A lot of my fish that have been caught on lives or deads have been caught on floats. (61%) I just love see that moment when the float cocks, or lays flat and then slides off into the deeps. Yet apart from the aesthetic appeal, I also think that a better form of bite indication has yet to be invented. A float can tell you so much more than a drop off: the direction of the take, the savagery and speed of the run, and, although I seldom wait that long, it can also tell you whether the fish has turned the bait. Of course some pike still munch their food on the spot, kind of like those people who open a packet of crisps in the supermarket and wander around the store eating them, before finally paying for the empty packet at the checkout. I just believe that with a belt and braces approach, the risk of deep hooking is minimised. I’m amazed at the amount of times my Delk bleeps well before there’s any movement on the float. Justification in my eyes for using both when you can.

I have taken a couple of friends fishing who have managed bigger fish than thirteen pounds. That can necessitate a trip to the Doctors surgery in search of a prescription for sleeping tablets, let me tell you, but I’m pretty laid back about it all now. Not! On one trip, a friend and I were wandering along the banks of a drain on a bright February afternoon. My daughter was along with us for the fresh air and the walk, being about 6 or 7 then, and she was as good as gold, having been fishing with me on several occasions in the past, often with other friends. Anyway to reduce another great story due to the constraints of what, you the reader may consider to be the bounds of boredom, we had three fish between us. I caught a jack of around 6 pounds on a Professor, (one of my all time favourite lures – oooh, that flash!!) together with a lovely 13.03 on an Abu Hi-Low. Up until this stage Ray had caught nothing. My daughter was very impressed with the double, peering into its mouth as I showed her all the teeth, with an awed expression. I was just gently returning her to the drain (the fish not my daughter, you understand) when we heard a yell from around the corner of the drain. We both trotted across the field to see Ray just netting a lovely fish of what proved to be 15.12, which in itself was bad enough, but as I was taking the photograph Laura-Anne piped up with a comment I have often screamed as I sit bolt upright from my sleep at three in the morning, sweat matting my hair to my forehead and tears running down my face:

‘’Gosh, Uncle Ray, yours is much bigger than my Daddy’s, everybody’s is bigger than Daddy’s!’’

It’s not that I feel pressured to catch big fish, it really isn’t, honest; it just seems unfair that one person should be unable to exceed the figure thirteen by even one ounce.
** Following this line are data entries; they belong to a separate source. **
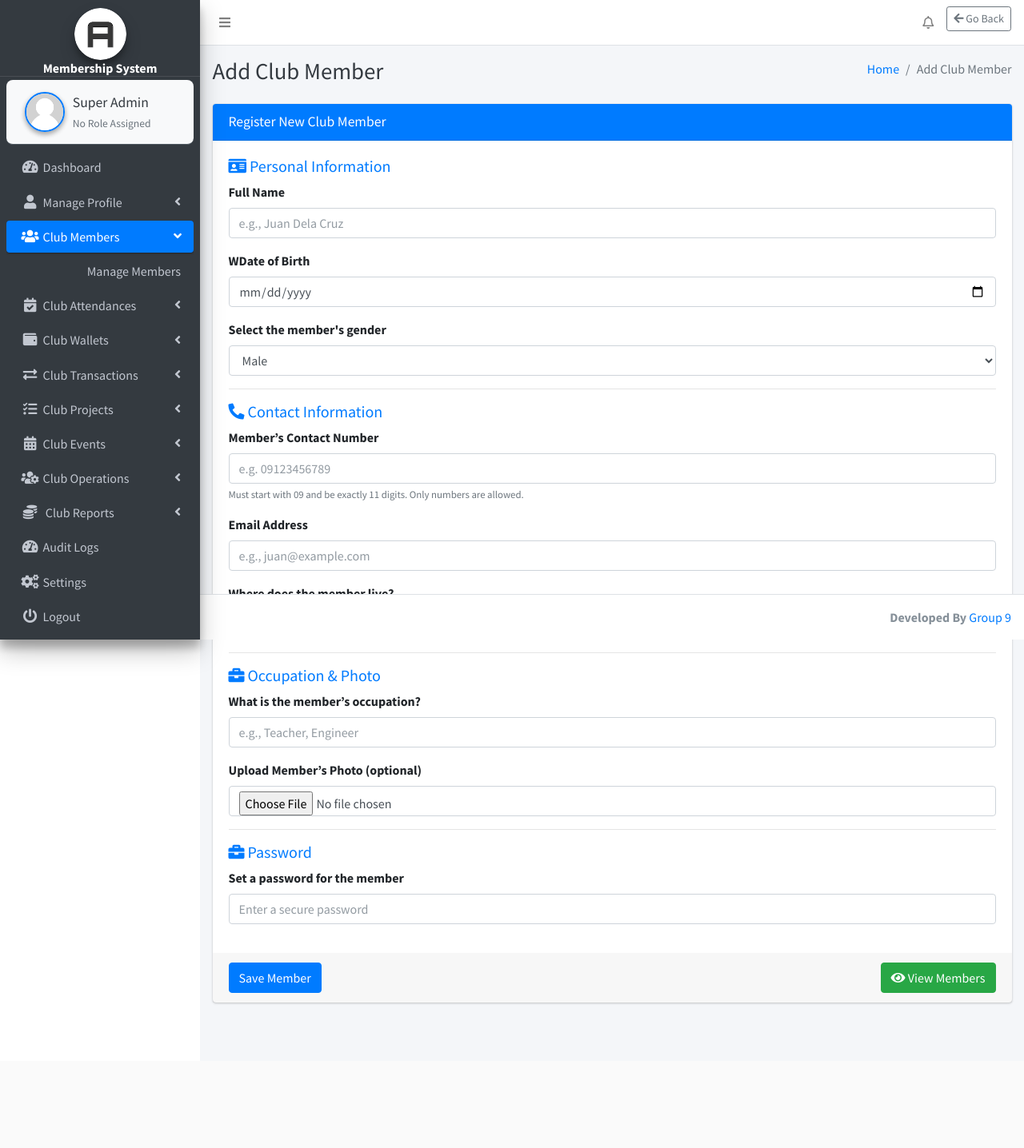
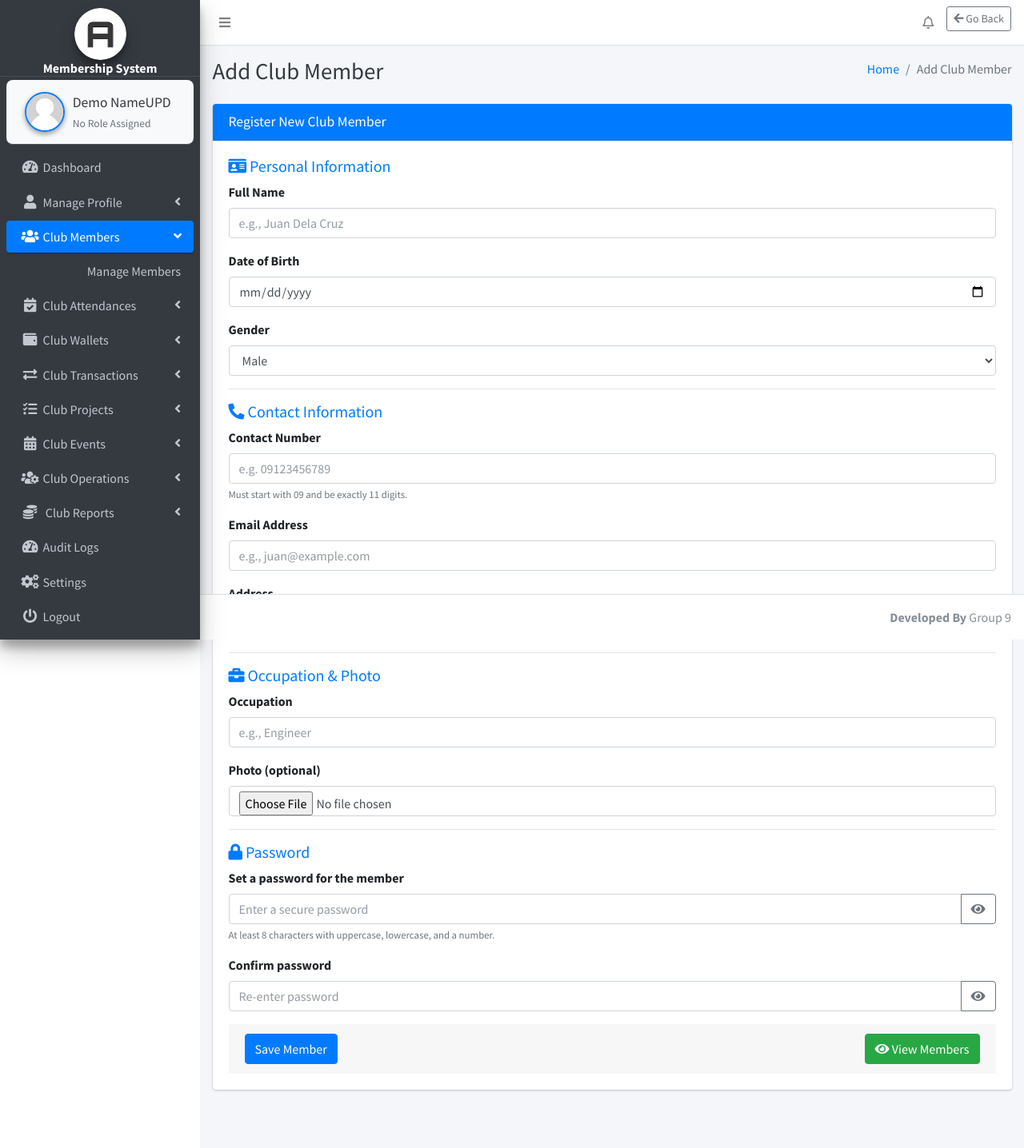
Before and after one commit to onesymon/rotary, a PHP site: page /webpages/club-members/add-member/add_member.php in a window 1280 px wide. Shown: the whole page at 80% size. Before the commit the page ends 1257 px from the top, so only its background shows below. Run offline with PHP 8.4, Linux system fonts and the light colour scheme; a user stored in the database is signed in; data comes from the database, SQL or seed files in the repository; data that the repository does not hold is empty.

Commit message:
dami ko binago

```diff
--- a/webpages/club-members/add-member/add_member.php
+++ b/webpages/club-members/add-member/add_member.php
@@ -23,7 +23,6 @@
     $address = $_POST['address'];
     $occupation = $_POST['occupation'];
     $password = $_POST['password'];
-    $hashedPassword = password_hash($password, PASSWORD_DEFAULT);
     $membershipNumber = 'CA-' . str_pad(mt_rand(1, 999999), 6, '0', STR_PAD_LEFT);
 
     $dobDate = new DateTime($dob);
@@ -32,13 +31,29 @@
 
     if ($age < 18) {
         $response['message'] = 'You must be at least 18 years old.';
+    } elseif (!preg_match('/^(?=.*[a-z])(?=.*[A-Z])(?=.*\d).{8,}$/', $password)) {
+        $response['message'] = 'Password must be at least 8 characters and include uppercase, lowercase, and a number.';
     } else {
+        $hashedPassword = password_hash($password, PASSWORD_DEFAULT);
         $uniquePhotoName = 'default.jpg';
+
         if (!empty($_FILES['photo']['name'])) {
             $uploadedPhoto = $_FILES['photo'];
             $uniquePhotoName = generateUniqueFileName($uploadedPhoto['name']);
             move_uploaded_file($uploadedPhoto['tmp_name'], 'uploads/member_photos/' . $uniquePhotoName);
         }
+// Check if email already exists
+$checkEmailQuery = "SELECT id FROM members WHERE email = ?";
+$stmt = $conn->prepare($checkEmailQuery);
+$stmt->bind_param("s", $email);
+$stmt->execute();
+$stmt->store_result();
+
+if ($stmt->num_rows > 0) {
+    $response['message'] = 'This email address is already registered. Please use a different one.';
+    $stmt->close();
+} else {
+    $stmt->close();
 
         $insertQuery = "INSERT INTO members (fullname, dob, gender, contact_number, email, address, occupation, membership_number, photo, password, created_at)
                         VALUES ('$fullname', '$dob', '$gender', '$contactNumber', '$email', '$address', '$occupation',
@@ -52,18 +67,16 @@
         }
     }
 }
+}
 ?>
 
 <?php include('../../../includes/header.php'); ?>
-
 <body class="hold-transition sidebar-mini layout-fixed layout-navbar-fixed layout-footer-fixed">
 <div class="wrapper">
 <?php include('../../../includes/nav.php'); ?>
 <?php include('../../../includes/sidebar.php'); ?>
-
 <div class="content-wrapper">
 <?php include('../../../includes/page_title.php'); ?>
-
 <section class="content">
 <div class="container-fluid">
 <div class="row">
@@ -83,7 +96,6 @@
 </div>
 <?php endif; ?>
 
-                        <!-- Client-side validation alert -->
 <div id="clientValidationAlert" class="alert alert-danger alert-dismissible" style="display: none;">
     <button type="button" class="close" data-dismiss="alert" aria-hidden="true">&times;</button>
     <h5><i class="icon fas fa-ban"></i> Error</h5>
@@ -91,26 +103,22 @@
 </div>
 
 <div class="card card-primary">
-                            <div class="card-header">
-                                <h3 class="card-title">Register New Club Member</h3>
-                            </div>
-
+<div class="card-header"><h3 class="card-title">Register New Club Member</h3></div>
 <form id="editProfileForm" method="post" action="" enctype="multipart/form-data">
 <div class="card-body">
 
+<!-- Personal Info -->
 <h5 class="text-primary"><i class="fas fa-id-card"></i> Personal Information</h5>
 <div class="form-group">
     <label for="fullname">Full Name</label>
     <input type="text" class="form-control" id="fullname" name="fullname" placeholder="e.g., Juan Dela Cruz" required>
 </div>
-
 <div class="form-group">
-                                        <label for="dob">WDate of Birth</label>
+    <label for="dob">Date of Birth</label>
     <input type="date" class="form-control" id="dob" name="dob" required>
 </div>
-
 <div class="form-group">
-                                        <label for="gender">Select the member's gender</label>
+    <label for="gender">Gender</label>
     <select class="form-control" id="gender" name="gender" required>
         <option value="Male">Male</option>
         <option value="Female">Female</option>
@@ -120,57 +128,61 @@
 
 <hr>
 
-                                      <!-- CONTACT INFO -->
+<!-- Contact Info -->
 <h5 class="text-primary"><i class="fas fa-phone-alt"></i> Contact Information</h5>
-
 <div class="form-group">
-                                        <label for="contactNumber">Member’s Contact Number</label>
-                                        <input type="tel"
-                                            class="form-control"
-                                            id="contactNumber"
-                                            name="contactNumber"
-                                            placeholder="e.g. 09123456789"
-                                            pattern="^09\d{9}$"
-                                            maxlength="11"
-                                            inputmode="numeric"
-                                            oninput="this.value = this.value.replace(/[^0-9]/g, '')"
-
-                                            required>
-                                        <small class="form-text text-muted">Must start with 09 and be exactly 11 digits. Only numbers are allowed.</small>
+    <label for="contactNumber">Contact Number</label>
+    <input type="tel" class="form-control" id="contactNumber" name="contactNumber" placeholder="e.g. 09123456789" pattern="^09\d{9}$" maxlength="11" inputmode="numeric" oninput="this.value = this.value.replace(/[^0-9]/g, '')" required>
+    <small class="form-text text-muted">Must start with 09 and be exactly 11 digits.</small>
 </div>
-
 <div class="form-group">
     <label for="email">Email Address</label>
     <input type="email" class="form-control" id="email" name="email" placeholder="e.g., juan@example.com" required>
 </div>
+<div class="form-group">
+    <label for="address">Address</label>
+    <input type="text" class="form-control" id="address" name="address" placeholder="e.g., 123 Main St" required>
+</div>
 
-                                    <div class="form-group">
-                                        <label for="address">Where does the member live?</label>
-                                        <input type="text" class="form-control" id="address" name="address" placeholder="e.g., 123 Main St, Lipa City" required>
-                                    </div>
 <hr>
 
-                                    <!-- JOB + PHOTO -->
+<!-- Occupation & Photo -->
 <h5 class="text-primary"><i class="fas fa-briefcase"></i> Occupation & Photo</h5>
-
 <div class="form-group">
-                                        <label for="occupation">What is the member’s occupation?</label>
-                                        <input type="text" class="form-control" id="occupation" name="occupation" placeholder="e.g., Teacher, Engineer" required>
+    <label for="occupation">Occupation</label>
+    <input type="text" class="form-control" id="occupation" name="occupation" placeholder="e.g., Engineer" required>
+</div>
+<div class="form-group">
+    <label for="photo">Photo (optional)</label>
+    <input type="file" class="form-control" id="photo" name="photo">
 </div>
 
-
-
-                                    <div class="form-group">
-                                        <label for="photo">Upload Member’s Photo (optional)</label>
-                                        <input type="file" class="form-control" id="photo" name="photo">
-                                    </div>
 <hr>
 
 <!-- PASSWORD SECTION -->
-                             <h5 class="text-primary"><i class="fas fa-briefcase"></i> Password</h5>
-                       <div class="form-group">
+<h5 class="text-primary"><i class="fas fa-lock"></i> Password</h5>
+<div class="form-group position-relative">
     <label for="password">Set a password for the member</label>
+    <div class="input-group">
         <input type="password" class="form-control" id="password" name="password" placeholder="Enter a secure password" required>
+        <div class="input-group-append">
+            <button class="btn btn-outline-secondary toggle-password" type="button" data-target="#password">
+                <i class="fas fa-eye"></i>
+            </button>
+        </div>
+    </div>
+    <small class="form-text text-muted">At least 8 characters with uppercase, lowercase, and a number.</small>
+</div>
+
+<div class="form-group position-relative">
+    <label for="confirmPassword">Confirm password</label>
+    <div class="input-group">
+        <input type="password" class="form-control" id="confirmPassword" placeholder="Re-enter password" required>
+        <div class="input-group-append">
+            <button class="btn btn-outline-secondary toggle-password" type="button" data-target="#confirmPassword">
+                <i class="fas fa-eye"></i>
+            </button>
+        </div>
     </div>
 </div>
 
@@ -184,21 +196,16 @@
 </form>
 </div>
 
-                    </div>
-                </div>
-            </div>
-        </section>
-    </div>
+</div></div></div></section></div>
 
 <footer class="main-footer">
     <div class="float-right d-none d-sm-inline-block">
-            <b>Developed By</b> <a href="https://codeastro.com/">Group 9</a>
+        <b>Developed By</b> Group 9
     </div>
 </footer>
 </div>
 
 <?php include('../../../includes/footer.php'); ?>
-
 <!-- Confirmation Modal -->
 <div class="modal fade" id="confirmModal" tabindex="-1" role="dialog" aria-labelledby="confirmModalLabel" aria-hidden="true">
   <div class="modal-dialog modal-dialog-centered" role="document">
@@ -220,18 +227,22 @@
   </div>
 </div>
 
-<!-- JavaScript Dependencies -->
-<script src="https://code.jquery.com/jquery-3.6.0.min.js"></script>
-<script src="https://cdn.jsdelivr.net/npm/bootstrap@4.6.2/dist/js/bootstrap.bundle.min.js"></script>
+<script>
+function isStrongPassword(password) {
+    return /^(?=.*[a-z])(?=.*[A-Z])(?=.*\d).{8,}$/.test(password);
+}
 
-<!-- Custom Scripts -->
-<script>
 function isAtLeast18YearsOld(dobValue) {
     const dob = new Date(dobValue);
     const today = new Date();
     const age = today.getFullYear() - dob.getFullYear();
     const month = today.getMonth() - dob.getMonth();
     return (age > 18 || (age === 18 && (month > 0 || (month === 0 && today.getDate() >= dob.getDate()))));
+}
+
+function isValidEmail(email) {
+    const emailPattern = /^[a-zA-Z0-9._%+-]+@[a-z0-9.-]+\.[a-z]{2,4}$/i;
+    return emailPattern.test(email);
 }
 
 function showClientValidationError(message) {
@@ -243,24 +254,50 @@
     const form = $('#editProfileForm');
 
     form.on('submit', function (e) {
+        $('#clientValidationAlert').hide();
+
         const dobValue = $('#dob').val();
         const contact = $('#contactNumber').val();
-            const phoneRegex = /^09\d{9}$/;
+        const email = $('#email').val();
+        const password = $('#password').val();
+        const confirmPassword = $('#confirmPassword').val();
 
-            $('#clientValidationAlert').hide();
-
+        // Age validation
         if (!isAtLeast18YearsOld(dobValue)) {
             e.preventDefault();
             showClientValidationError("You must be at least 18 years old.");
             return;
         }
 
-            if (!phoneRegex.test(contact)) {
+        // Contact number format
+        if (!/^09\d{9}$/.test(contact)) {
             e.preventDefault();
             showClientValidationError("Contact number must start with 09 and be exactly 11 digits.");
             return;
         }
 
+        // Email format
+        if (!isValidEmail(email)) {
+            e.preventDefault();
+            showClientValidationError("Please enter a valid email address.");
+            return;
+        }
+
+        // Password strength
+        if (!isStrongPassword(password)) {
+            e.preventDefault();
+            showClientValidationError("Password must be at least 8 characters and include uppercase, lowercase, and a number.");
+            return;
+        }
+
+        // Password match
+        if (password !== confirmPassword) {
+            e.preventDefault();
+            showClientValidationError("Passwords do not match.");
+            return;
+        }
+
+        // Show confirmation modal
         if (!form.data('confirmed')) {
             e.preventDefault();
             $('#confirmModal').modal('show');
@@ -271,8 +308,19 @@
         $('#confirmModal').modal('hide');
         $('#editProfileForm').data('confirmed', true).submit();
     });
+
+    // Toggle show/hide password
+    $('.toggle-password').on('click', function () {
+        const targetInput = $($(this).data('target'));
+        const icon = $(this).find('i');
+        const type = targetInput.attr('type') === 'password' ? 'text' : 'password';
+        targetInput.attr('type', type);
+        icon.toggleClass('fa-eye fa-eye-slash');
+    });
 });
 </script>
 
+
+
 </body>
 </html>
```
Also changed, not shown: webpages/club-members/manage-members/manage_members.php (+5 -6 lines), webpages/logout/login.php (+1 -26 lines). Lines whose indentation alone changed are shown as unchanged.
That’s just one more small Gudgeon or two more minnows, even an inadvertent pebble would do it. I even tried to think of a way that I could get the fish to swallow my bait but not the hooks in order to beat the 13 pound barrier; experimenting with hair rigs for a while. However, I wouldn’t put the fish in any danger if I could help it and find that leaving a run for any amount of time at all is anathema to me.

This year on February the fifteenth at 8 o’clock in the morning, on the same drain that I discussed above, I hooked and landed a lovely fish of 16.04, caught on float legered joey mackerel. As I looked lovingly down at her, the clouds parted and a brilliant beam of sunshine poured down upon the glistening golden flanks of the fish. I heard my first skylark and then another and another. Suddenly all the birds were singing, surrounding me with their song. Sheep walked across the field to gaze adoringly on the golden green flanked beauty. Somewhere nearby a choir started to sing!

By the way, guess what my biggest carp weighed?

Yep thirteen pounds, fifteen ounces!